A 67-year old widow from Charlestown came to the Pension Action Center with a sad story and a serious problem. Her husband had worked cleaning offices as a member of the Service Employees International Union for over 30 years. But union pension fund officials told her she was not entitled to a survivor’s benefit as a result of his sudden death – just one day after signing forms to begin receiving his pension.
Last year on Aug. 9, the center’s client and her husband went to the fund’s office to fill out the paperwork necessary to start his pension payments. Under the Employee Retirement Income Security Act (ERISA), a married person has the right to a 50 percent survivor benefit upon the death of his or her spouse. That right can only be waived in a process strictly following ERISA’s rules, which specify that the person must make a knowing and informed waiver of his or her rights, must have an opportunity to rescind consent before the payments begin and must sign in the presence of a notary public. Clearly, the law very strongly favors spouses receiving survivor benefits, and provides numerous safeguards to protect against unwitting waivers.
In this case, the client and her husband had been presented with benefit election documents printed in English, even though the fund’s plan summary and all its forms were also available in Spanish and Portuguese. Our client, whose primary language is Spanish, does not speak or read English. Her husband chose a single-life benefit for his pension. Unfortunately, the client filled out the form agreeing to that selection and waived her right to a survivor benefit.

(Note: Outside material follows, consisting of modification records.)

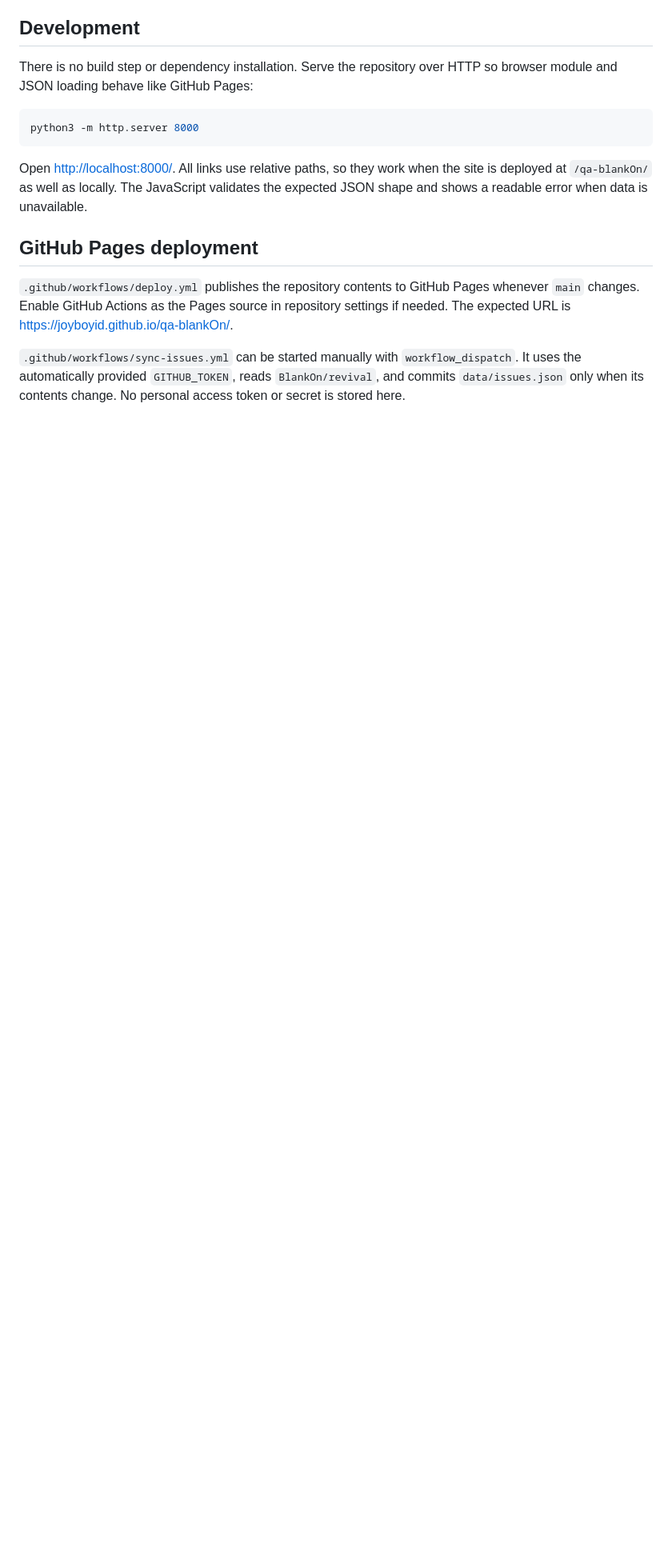
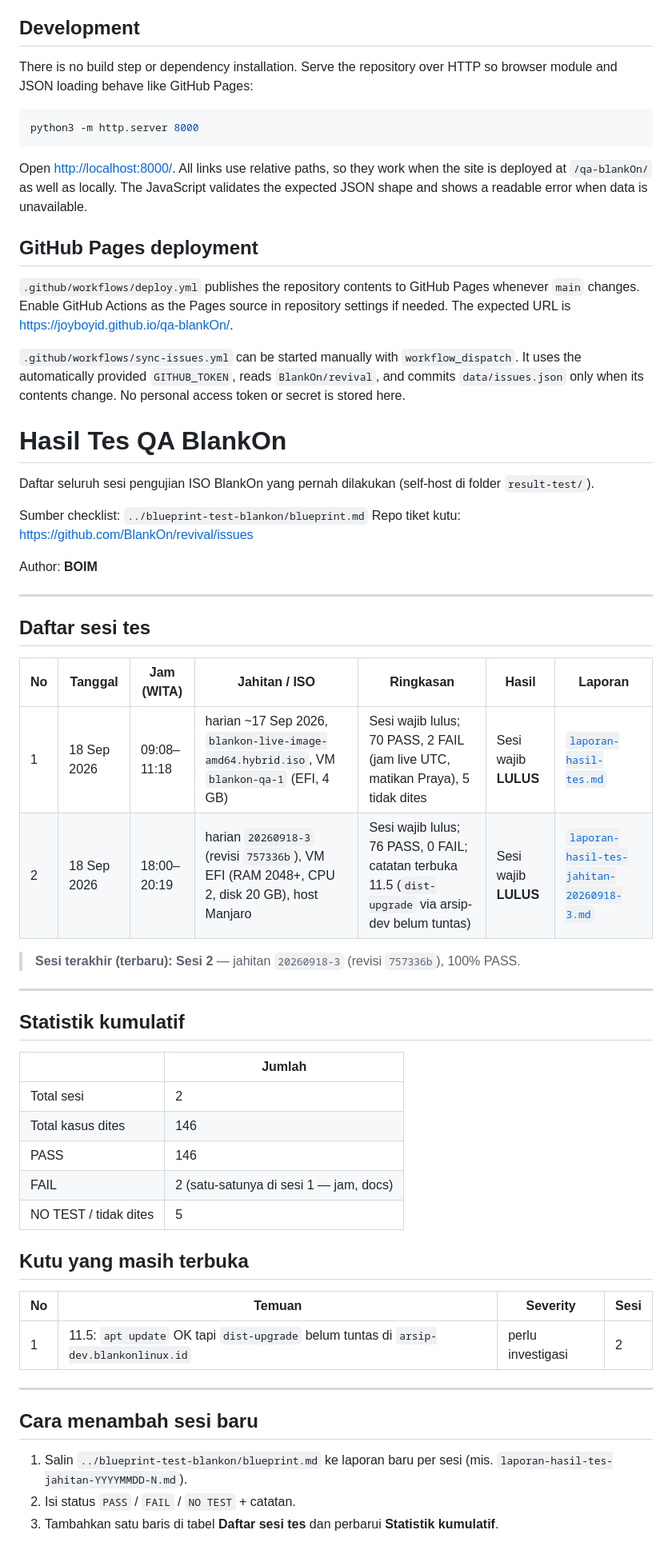
Before and after one commit to joyboyid/qa-blankOn, a Markdown page: README.md, the part around the change. Shown at 80% size. Drawn GitHub-style; blank space fills up the shorter version.

Commit message:
build dashboard2

```diff
--- a/README.md
+++ b/README.md
@@ -65,3 +65,49 @@ Open <http://localhost:8000/>. All links use relative paths, so they work when t
 `.github/workflows/deploy.yml` publishes the repository contents to GitHub Pages whenever `main` changes. Enable GitHub Actions as the Pages source in repository settings if needed. The expected URL is <https://joyboyid.github.io/qa-blankOn/>.
 
 `.github/workflows/sync-issues.yml` can be started manually with `workflow_dispatch`. It uses the automatically provided `GITHUB_TOKEN`, reads `BlankOn/revival`, and commits `data/issues.json` only when its contents change. No personal access token or secret is stored here.
+
+# Hasil Tes QA BlankOn
+
+Daftar seluruh sesi pengujian ISO BlankOn yang pernah dilakukan (self-host di folder `result-test/`).
+
+Sumber checklist: `../blueprint-test-blankon/blueprint.md`
+Repo tiket kutu: https://github.com/BlankOn/revival/issues
+
+Author: **BOIM**
+
+---
+
+## Daftar sesi tes
+
+| No  | Tanggal     | Jam (WITA)  | Jahitan / ISO                                                                               | Ringkasan                                                                                           | Hasil                | Laporan                                                                                            |
+| --- | ----------- | ----------- | ------------------------------------------------------------------------------------------- | --------------------------------------------------------------------------------------------------- | -------------------- | -------------------------------------------------------------------------------------------------- |
+| 1   | 18 Sep 2026 | 09:08–11:18 | harian ~17 Sep 2026, `blankon-live-image-amd64.hybrid.iso`, VM `blankon-qa-1` (EFI, 4 GB)   | Sesi wajib lulus; 70 PASS, 2 FAIL (jam live UTC, matikan Praya), 5 tidak dites                      | Sesi wajib **LULUS** | [`laporan-hasil-tes.md`](./result-test/laporan-hasil-tes.md)                                       |
+| 2   | 18 Sep 2026 | 18:00–20:19 | harian `20260918-3` (revisi `757336b`), VM EFI (RAM 2048+, CPU 2, disk 20 GB), host Manjaro | Sesi wajib lulus; 76 PASS, 0 FAIL; catatan terbuka 11.5 (`dist-upgrade` via arsip-dev belum tuntas) | Sesi wajib **LULUS** | [`laporan-hasil-tes-jahitan-20260918-3.md`](./result-test/laporan-hasil-tes-jahitan-20260918-3.md) |
+
+> **Sesi terakhir (terbaru): Sesi 2** — jahitan `20260918-3` (revisi `757336b`), 100% PASS.
+
+---
+
+## Statistik kumulatif
+
+|                       | Jumlah                                 |
+| --------------------- | -------------------------------------- |
+| Total sesi            | 2                                      |
+| Total kasus dites     | 146                                    |
+| PASS                  | 146                                    |
+| FAIL                  | 2 (satu-satunya di sesi 1 — jam, docs) |
+| NO TEST / tidak dites | 5                                      |
+
+## Kutu yang masih terbuka
+
+| No  | Temuan                                                                                | Severity          | Sesi |
+| --- | ------------------------------------------------------------------------------------- | ----------------- | ---- |
+| 1   | 11.5: `apt update` OK tapi `dist-upgrade` belum tuntas di `arsip-dev.blankonlinux.id` | perlu investigasi | 2    |
+
+---
+
+## Cara menambah sesi baru
+
+1. Salin `../blueprint-test-blankon/blueprint.md` ke laporan baru per sesi (mis. `laporan-hasil-tes-jahitan-YYYYMMDD-N.md`).
+2. Isi status `PASS` / `FAIL` / `NO TEST` + catatan.
+3. Tambahkan satu baris di tabel **Daftar sesi tes** dan perbarui **Statistik kumulatif**.
```
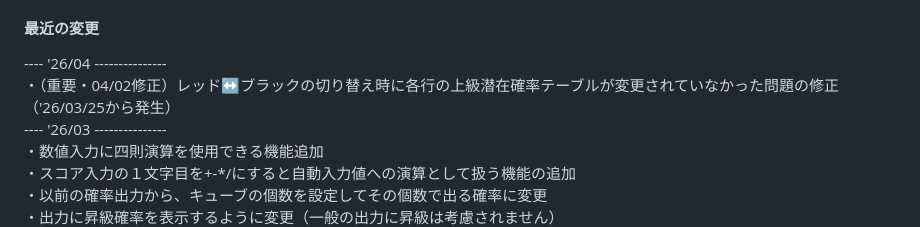
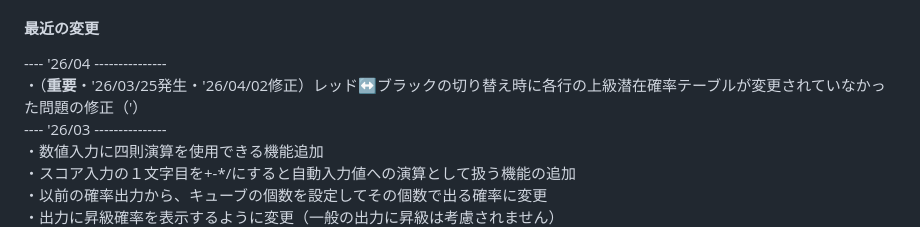
Before and after one commit to roclAknn/EV-Cube-Calculator, a Markdown page: README.md, the part around the change. Drawn GitHub-style.

Commit message:
Clarify recent changes and critical fix details
Updated recent changes section to clarify a critical fix regarding the advanced potential probability table during red-black switching.

```diff
--- a/README.md
+++ b/README.md
@@ -18,7 +18,7 @@ GitHub Pages -> https://roclaknn.github.io/EV-Cube-Calculator/index.html
 
 #### 最近の変更
 ---- '26/04 ---------------<br>
-・（重要・04/02修正）レッド↔ブラックの切り替え時に各行の上級潜在確率テーブルが変更されていなかった問題の修正（'26/03/25から発生）<br>
+・（**重要**・'26/03/25発生・'26/04/02修正）レッド↔ブラックの切り替え時に各行の上級潜在確率テーブルが変更されていなかった問題の修正（'）<br>
 ---- '26/03 ---------------<br>
 ・数値入力に四則演算を使用できる機能追加<br>
 ・スコア入力の１文字目を+-*/にすると自動入力値への演算として扱う機能の追加<br>
```
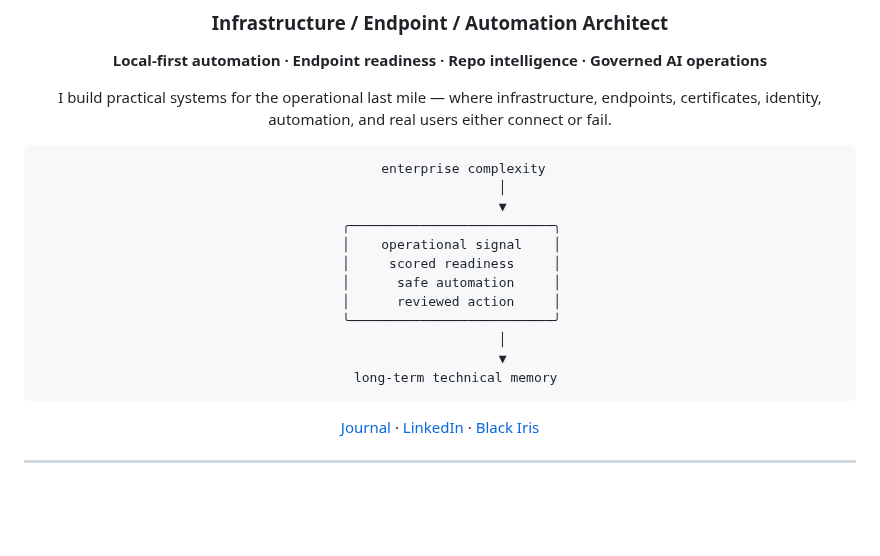
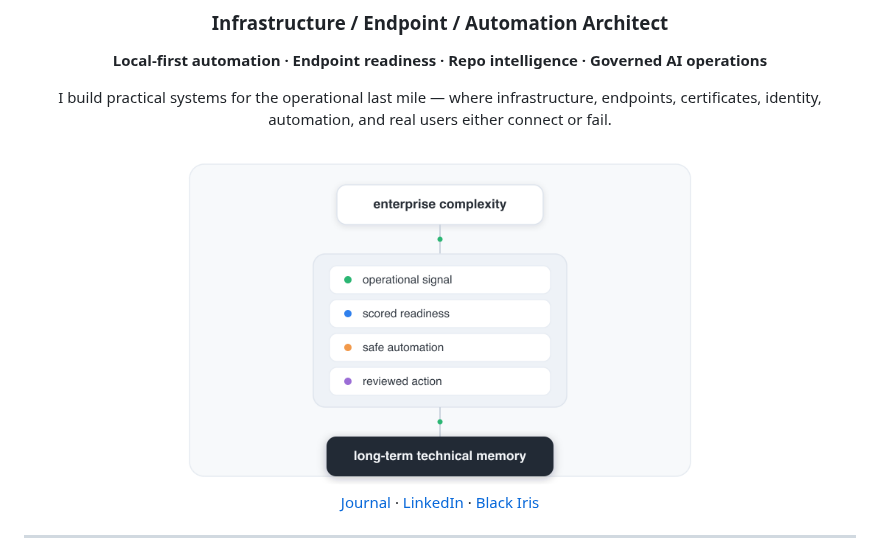
Before and after one commit to MCamner/MCamner, a Markdown page: README.md, the part around the change. GitHub-like rendering; pictures changed too: docs/operating-model.png (added); blank space fills up the shorter version.

Commit message:
Replace ASCII pipeline with styled operating-model diagram
Co-Authored-By: Claude Opus 4.8 <noreply@anthropic.com>

```diff
--- a/README.md
+++ b/README.md
@@ -7,20 +7,7 @@
 
 I build practical systems for the operational last mile — where infrastructure, endpoints, certificates, identity, automation, and real users either connect or fail.
 
-<pre>
-      enterprise complexity
-                │
-                ▼
-   ╭──────────────────────────╮
-   │    operational signal    │
-   │     scored readiness     │
-   │      safe automation     │
-   │      reviewed action     │
-   ╰──────────────────────────╯
-                │
-                ▼
-    long-term technical memory
-</pre>
+<img src="docs/operating-model.png" alt="Operating model: enterprise complexity through operational signal, scored readiness, safe automation, and reviewed action into long-term technical memory" width="560">
 
 [Journal](https://mcamner.github.io/mcamner-journal/) ·
 [LinkedIn](https://www.linkedin.com/in/mattias-camner-75958022) ·
```
Also changed, not shown: 1 other file.
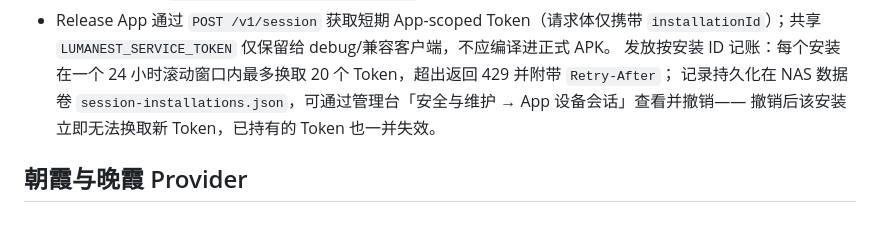
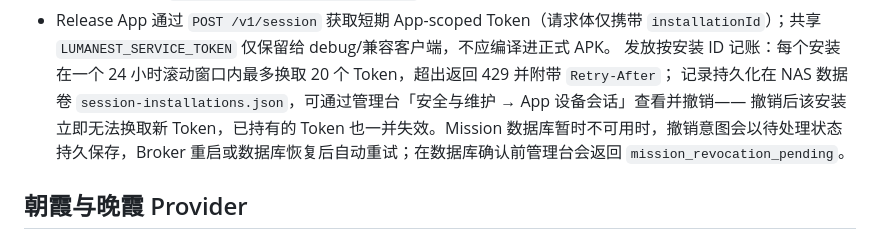
Before and after one commit to muee91/Lumanest, a Markdown page: services/lumanest-data-broker/README.md, the part around the change. GitHub-like rendering.

Commit message:
fix: persist mission revocation recovery

```diff
--- a/services/lumanest-data-broker/README.md
+++ b/services/lumanest-data-broker/README.md
@@ -23,7 +23,7 @@
   `LUMANEST_SERVICE_TOKEN` 仅保留给 debug/兼容客户端，不应编译进正式 APK。
   发放按安装 ID 记账：每个安装在一个 24 小时滚动窗口内最多换取 20 个 Token，超出返回 429 并附带 `Retry-After`；
   记录持久化在 NAS 数据卷 `session-installations.json`，可通过管理台「安全与维护 → App 设备会话」查看并撤销——
-  撤销后该安装立即无法换取新 Token，已持有的 Token 也一并失效。
+  撤销后该安装立即无法换取新 Token，已持有的 Token 也一并失效。Mission 数据库暂时不可用时，撤销意图会以待处理状态持久保存，Broker 重启或数据库恢复后自动重试；在数据库确认前管理台会返回 `mission_revocation_pending`。
 
 ## 朝霞与晚霞 Provider
 
```
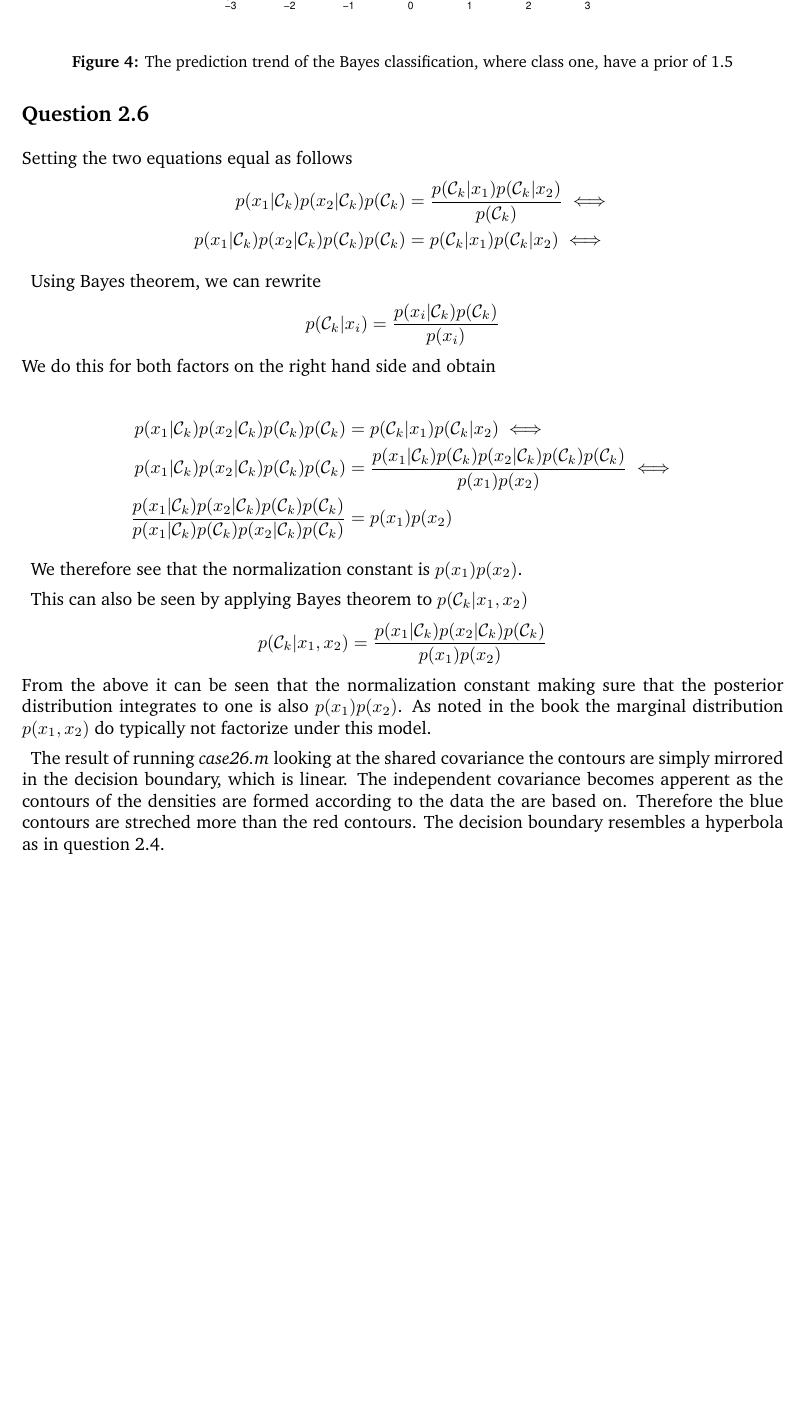
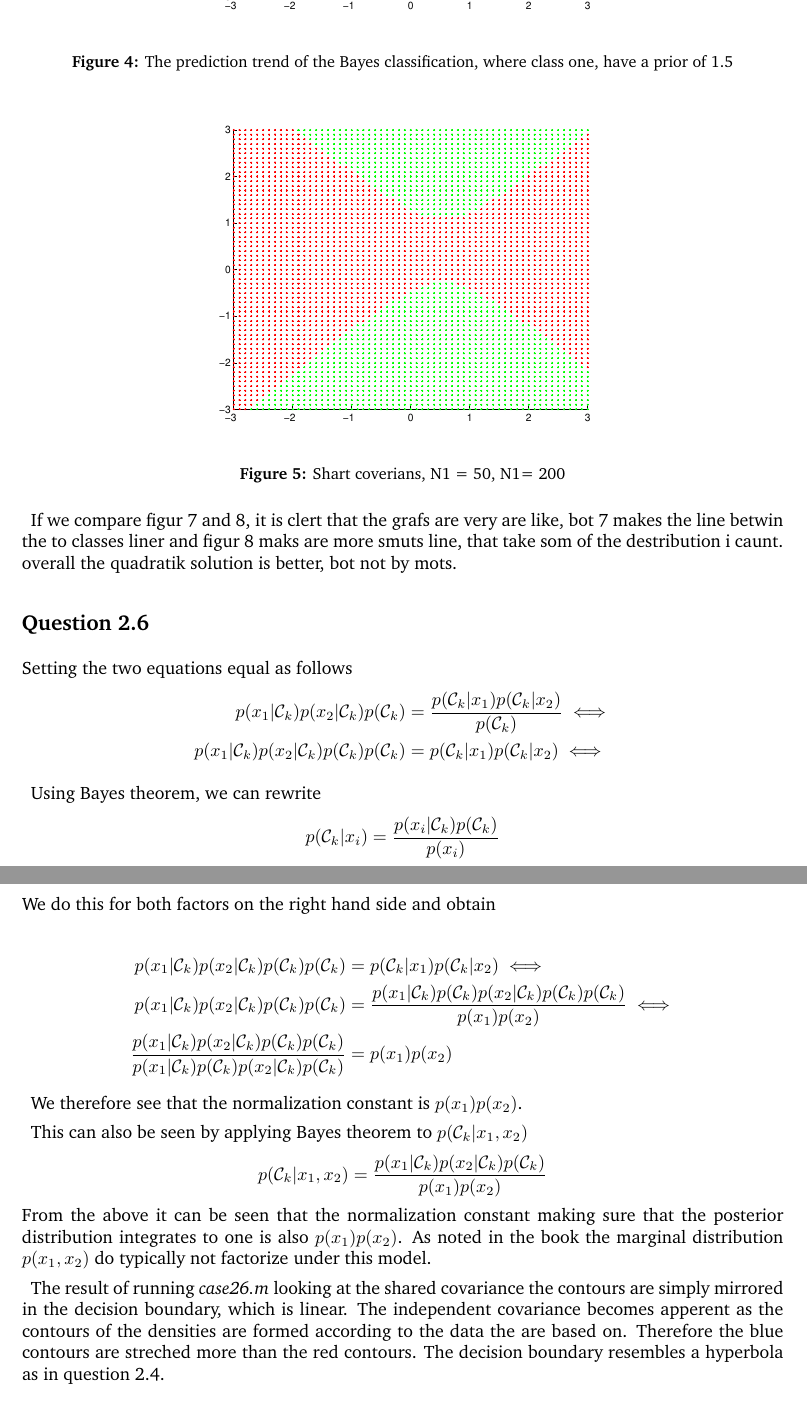
Before and after one commit to blackplague/sml, a LaTeX document (project2/report/report.tex): part of page 4 of 11 before the commit and two parts of pages 4 and 6 of 13 after it, the two joined at a grey line, cut so that both start at the same text, the shorter picture padded with empty space. Compiled offline with pdfLaTeX.

Commit message:
inport i raporten

```diff
--- a/project2/report/report.tex
+++ b/project2/report/report.tex
@@ -57,6 +57,10 @@ pdfauthor={Kasper Steenstrup, Michael Andersen \& Esben Skaarup}
 
 \input{./questions/q23.tex}
 
+\input{./questions/q24.tex}
+
+\input{./questions/q25.tex}
+
 \input{./questions/q26.tex}
 
 \input{./questions/q27.tex}
```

The next day, her husband died suddenly and unexpectedly. Several weeks after his death, the client went into the union pension fund’s office with her son and asked if she could revoke the election made the day before her husband’s death. She was not allowed to do so.
The woman and her son later contacted the Pension Action Center, which filed a claim on her behalf arguing three main points. The claim stated that the woman had the right to revoke her consent and the plan was required to accept that decision. It also stated that since her husband died before actually receiving any of his pension, she was entitled to a pre-retirement survivor’s benefit that should have been applied automatically upon his death. Finally, the claim asserted that the pension plan had breached its fiduciary duty to her by providing English-only forms.
The plan ultimately relented, accepting the argument that the client had a right to revoke her consent and did indeed exercise it. The plan agreed to pay her the 50 percent survivor benefit retroactive to her husband’s death.
The client’s survivor benefit of $300 per month has a projected value of about $69,000.
“We were thrilled to help her achieve this victory,” said Jeanne Medeiros, director of the Pension Action Center. “This type of case illustrates how difficult it can be for beneficiaries to engage private-practice attorneys in pension cases. It’s just too small for many lawyers. But the amount of money at stake in this case means a great deal to our client and we were proud to help her secure the benefit she was owed.”